* _Aim of the task_
Could the records below be restated word for word, without a single picture?

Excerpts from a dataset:
• • • • •

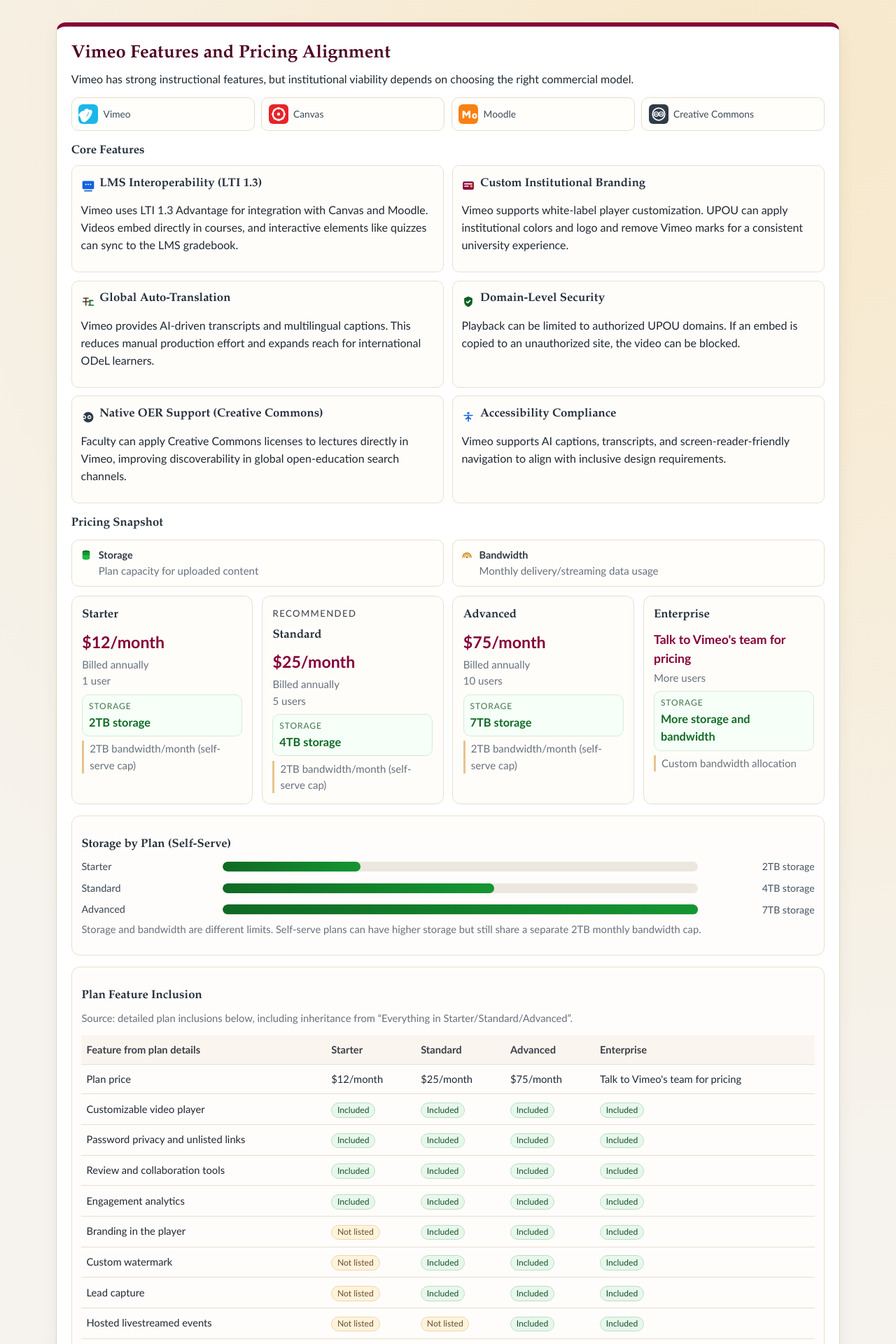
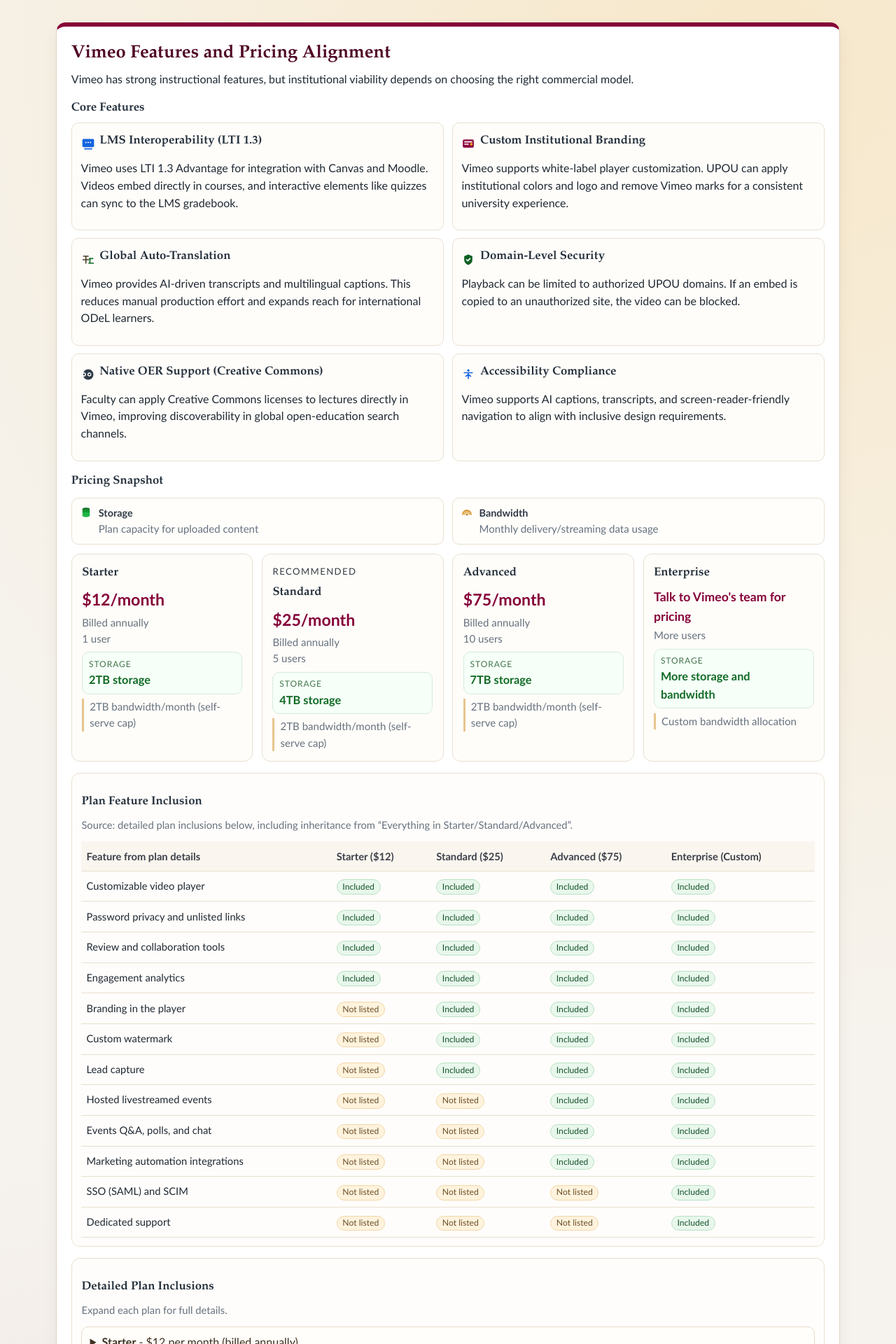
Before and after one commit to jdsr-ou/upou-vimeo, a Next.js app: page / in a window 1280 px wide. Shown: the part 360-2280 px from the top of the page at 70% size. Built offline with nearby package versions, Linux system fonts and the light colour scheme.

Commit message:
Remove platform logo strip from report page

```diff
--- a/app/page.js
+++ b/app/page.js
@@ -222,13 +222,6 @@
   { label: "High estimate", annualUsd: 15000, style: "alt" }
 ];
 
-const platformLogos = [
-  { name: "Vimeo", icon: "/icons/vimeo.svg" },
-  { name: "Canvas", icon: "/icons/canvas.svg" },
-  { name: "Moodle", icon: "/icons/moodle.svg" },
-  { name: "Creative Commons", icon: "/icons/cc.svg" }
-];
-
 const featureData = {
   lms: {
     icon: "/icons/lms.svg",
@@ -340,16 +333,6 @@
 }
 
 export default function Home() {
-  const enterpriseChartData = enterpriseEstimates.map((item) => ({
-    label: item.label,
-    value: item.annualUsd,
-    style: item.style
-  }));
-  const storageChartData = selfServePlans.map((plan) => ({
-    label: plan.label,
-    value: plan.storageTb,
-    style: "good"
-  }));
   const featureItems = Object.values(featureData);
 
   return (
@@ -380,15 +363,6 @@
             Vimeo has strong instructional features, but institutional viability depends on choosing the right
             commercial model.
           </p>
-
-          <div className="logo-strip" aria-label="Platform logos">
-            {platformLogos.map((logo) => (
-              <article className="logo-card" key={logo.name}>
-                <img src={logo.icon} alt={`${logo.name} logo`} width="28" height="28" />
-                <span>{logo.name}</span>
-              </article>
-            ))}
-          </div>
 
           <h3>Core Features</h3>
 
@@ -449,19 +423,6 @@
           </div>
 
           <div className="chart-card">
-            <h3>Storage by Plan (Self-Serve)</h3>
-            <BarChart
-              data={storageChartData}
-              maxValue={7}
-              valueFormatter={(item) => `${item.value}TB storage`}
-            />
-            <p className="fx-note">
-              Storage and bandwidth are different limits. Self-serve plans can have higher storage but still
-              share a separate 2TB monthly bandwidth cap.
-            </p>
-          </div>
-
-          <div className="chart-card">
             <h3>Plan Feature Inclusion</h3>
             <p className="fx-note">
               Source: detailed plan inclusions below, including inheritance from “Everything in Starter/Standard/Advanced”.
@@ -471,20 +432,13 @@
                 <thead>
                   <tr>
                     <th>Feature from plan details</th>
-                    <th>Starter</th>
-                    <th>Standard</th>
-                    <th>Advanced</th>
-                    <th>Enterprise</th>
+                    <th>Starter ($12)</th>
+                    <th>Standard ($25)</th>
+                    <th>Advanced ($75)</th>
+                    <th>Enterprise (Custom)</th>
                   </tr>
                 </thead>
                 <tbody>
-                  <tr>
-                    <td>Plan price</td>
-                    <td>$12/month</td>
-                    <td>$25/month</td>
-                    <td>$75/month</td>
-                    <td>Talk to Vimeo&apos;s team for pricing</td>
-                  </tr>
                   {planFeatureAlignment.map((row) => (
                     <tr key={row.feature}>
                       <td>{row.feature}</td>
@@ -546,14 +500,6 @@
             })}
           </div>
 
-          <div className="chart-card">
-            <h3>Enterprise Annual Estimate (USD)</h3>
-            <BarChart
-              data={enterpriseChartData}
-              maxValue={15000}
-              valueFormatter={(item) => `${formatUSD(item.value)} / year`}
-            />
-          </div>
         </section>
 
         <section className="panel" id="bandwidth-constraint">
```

• • • • •

* _Written solution_
Before and after one commit to jdsr-ou/upou-vimeo, a Next.js app: page / in a window 1280 px wide. Shown: the part 360-2280 px from the top of the page at 70% size. Built offline with nearby package versions, Linux system fonts and the light colour scheme.

Commit message:
Remove platform logo strip from report page

```diff
--- a/app/page.js
+++ b/app/page.js
@@ -222,13 +222,6 @@
   { label: "High estimate", annualUsd: 15000, style: "alt" }
 ];
 
-const platformLogos = [
-  { name: "Vimeo", icon: "/icons/vimeo.svg" },
-  { name: "Canvas", icon: "/icons/canvas.svg" },
-  { name: "Moodle", icon: "/icons/moodle.svg" },
-  { name: "Creative Commons", icon: "/icons/cc.svg" }
-];
-
 const featureData = {
   lms: {
     icon: "/icons/lms.svg",
@@ -340,16 +333,6 @@
 }
 
 export default function Home() {
-  const enterpriseChartData = enterpriseEstimates.map((item) => ({
-    label: item.label,
-    value: item.annualUsd,
-    style: item.style
-  }));
-  const storageChartData = selfServePlans.map((plan) => ({
-    label: plan.label,
-    value: plan.storageTb,
-    style: "good"
-  }));
   const featureItems = Object.values(featureData);
 
   return (
@@ -380,15 +363,6 @@
             Vimeo has strong instructional features, but institutional viability depends on choosing the right
             commercial model.
           </p>
-
-          <div className="logo-strip" aria-label="Platform logos">
-            {platformLogos.map((logo) => (
-              <article className="logo-card" key={logo.name}>
-                <img src={logo.icon} alt={`${logo.name} logo`} width="28" height="28" />
-                <span>{logo.name}</span>
-              </article>
-            ))}
-          </div>
 
           <h3>Core Features</h3>
 
@@ -449,19 +423,6 @@
           </div>
 
           <div className="chart-card">
-            <h3>Storage by Plan (Self-Serve)</h3>
-            <BarChart
-              data={storageChartData}
-              maxValue={7}
-              valueFormatter={(item) => `${item.value}TB storage`}
-            />
-            <p className="fx-note">
-              Storage and bandwidth are different limits. Self-serve plans can have higher storage but still
-              share a separate 2TB monthly bandwidth cap.
-            </p>
-          </div>
-
-          <div className="chart-card">
             <h3>Plan Feature Inclusion</h3>
             <p className="fx-note">
               Source: detailed plan inclusions below, including inheritance from “Everything in Starter/Standard/Advanced”.
@@ -471,20 +432,13 @@
                 <thead>
                   <tr>
                     <th>Feature from plan details</th>
-                    <th>Starter</th>
-                    <th>Standard</th>
-                    <th>Advanced</th>
-                    <th>Enterprise</th>
+                    <th>Starter ($12)</th>
+                    <th>Standard ($25)</th>
+                    <th>Advanced ($75)</th>
+                    <th>Enterprise (Custom)</th>
                   </tr>
                 </thead>
                 <tbody>
-                  <tr>
-                    <td>Plan price</td>
-                    <td>$12/month</td>
-                    <td>$25/month</td>
-                    <td>$75/month</td>
-                    <td>Talk to Vimeo&apos;s team for pricing</td>
-                  </tr>
                   {planFeatureAlignment.map((row) => (
                     <tr key={row.feature}>
                       <td>{row.feature}</td>
@@ -546,14 +500,6 @@
             })}
           </div>
 
-          <div className="chart-card">
-            <h3>Enterprise Annual Estimate (USD)</h3>
-            <BarChart
-              data={enterpriseChartData}
-              maxValue={15000}
-              valueFormatter={(item) => `${formatUSD(item.value)} / year`}
-            />
-          </div>
         </section>
 
         <section className="panel" id="bandwidth-constraint">
```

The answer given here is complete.